Code change snippets
========

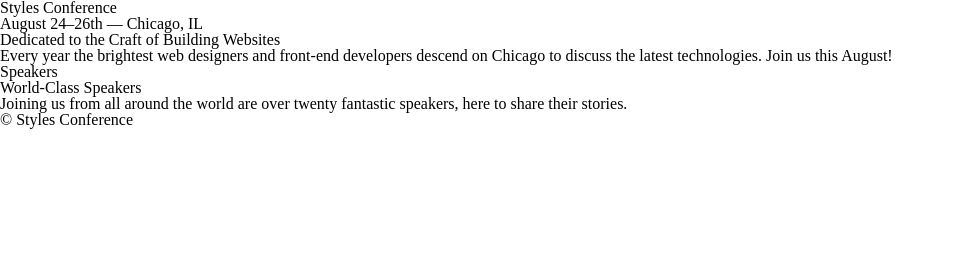
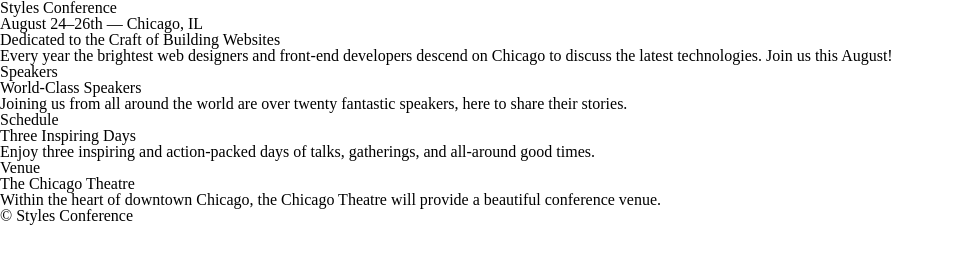
Before and after one commit to digital-bacon/Learn-HTML-CSS---Shay-Howe, a plain HTML site: page styles-conference/index.html in a window 1280 px wide. Shown: the whole page, without its empty margins (0-954 px from the left). Drawn offline with Linux system fonts and the light colour scheme.

Commit message:
Add teaser text for schedule and venue pages

```diff
--- a/styles-conference/index.html
+++ b/styles-conference/index.html
@@ -28,6 +28,18 @@
         <p>Joining us from all around the world are over twenty fantastic speakers, here to share their stories.</p>
       </section>
 
+      <section>
+        <h5>Schedule</h5>
+        <h3>Three Inspiring Days</h3>
+        <p>Enjoy three inspiring and action-packed days of talks, gatherings, and all-around good times.</p>
+      </section>
+
+      <section>
+        <h5>Venue</h5>
+        <h3>The Chicago Theatre</h3>
+        <p>Within the heart of downtown Chicago, the Chicago Theatre will provide a beautiful conference venue.</p>
+      </section>
+
     </section>
 
     <footer>
```
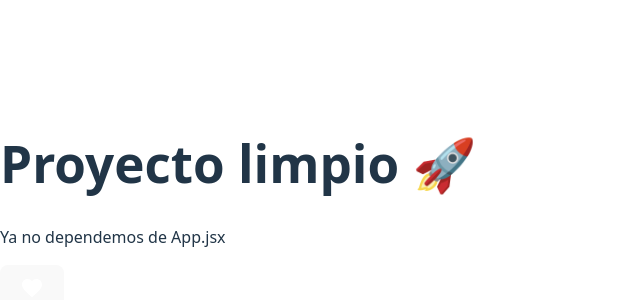
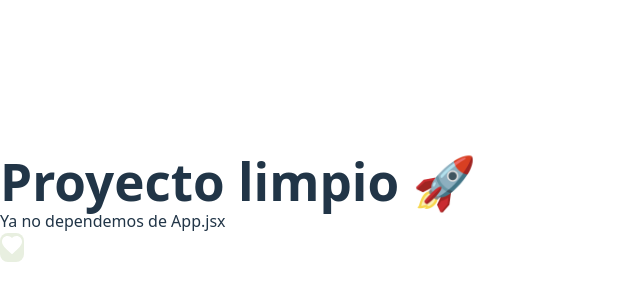
Before and after one commit to Anais-RV/bigotes-felices, a React (Vite) app: page / in a window 1280 px wide. Shown: the part 192-492 px from the top of the page, without its empty margins (0-640 px from the left). Built offline with nearby package versions, Linux system fonts and the light colour scheme.

Commit message:
HOME-09-heart-favorite-buttom

```diff
--- a/src/components/FavoriteButton/FavoriteButton.jsx
+++ b/src/components/FavoriteButton/FavoriteButton.jsx
@@ -1,6 +1,7 @@
 import Heart from "../../icons/Heart";
 import HeartWhite from"../../icons/HeartWhite";
 import { useState } from "react";
+import style from "./FavoriteButton.module.css"
 
 import React from 'react'
 
@@ -8,7 +9,7 @@ const FavoriteButton = () => {
     const [isFav, setIsfav] = useState(false);
   return (
     <button
-        className="favorite-button"
+        className={style.favoriteButton}
         onClick={()=> setIsfav(!isFav)}
         aria-pressed={isFav}
         aria-label={isFav ? "Quitar de favoritos": "Añadir a favoritos"}
--- /dev/null
+++ b/src/components/FavoriteButton/FavoriteButton.module.css
@@ -0,0 +1,13 @@
+*{
+padding: 0;
+margin:0;
+block-size: border-box;
+}
+.favoriteButton{
+
+border: none;
+background-color: rgba(232, 239, 224, 1);
+padding: 0;
+margin:0;
+
+}
--- a/src/icons/Heart.jsx
+++ b/src/icons/Heart.jsx
@@ -1,4 +1,4 @@
-export default function HeartFilled({ size = 24, color = "red" }) {
+ export default function HeartFilled({size = 24 , color = "rgba(88, 112, 62, 1)"}) {
   return (
     <svg
       xmlns="http://www.w3.org/2000/svg"
--- a/src/main.jsx
+++ b/src/main.jsx
@@ -3,6 +3,7 @@ import { createRoot } from 'react-dom/client'
 import './index.css'
 import Home from './components/Home'
 import FavoriteButton from './components/FavoriteButton/FavoriteButton'
+
 
 createRoot(document.getElementById('root')).render(
   <StrictMode>
```
Also changed, not shown: src/icons/HeartWhite.jsx (line endings or trailing spaces).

========

Scan the data for the string "Theatre" and copy each line in which it occurs.

▶ **FINISHED TASK**:
+        <h3>The Chicago Theatre</h3>
+        <p>Within the heart of downtown Chicago, the Chicago Theatre will provide a beautiful conference venue.</p>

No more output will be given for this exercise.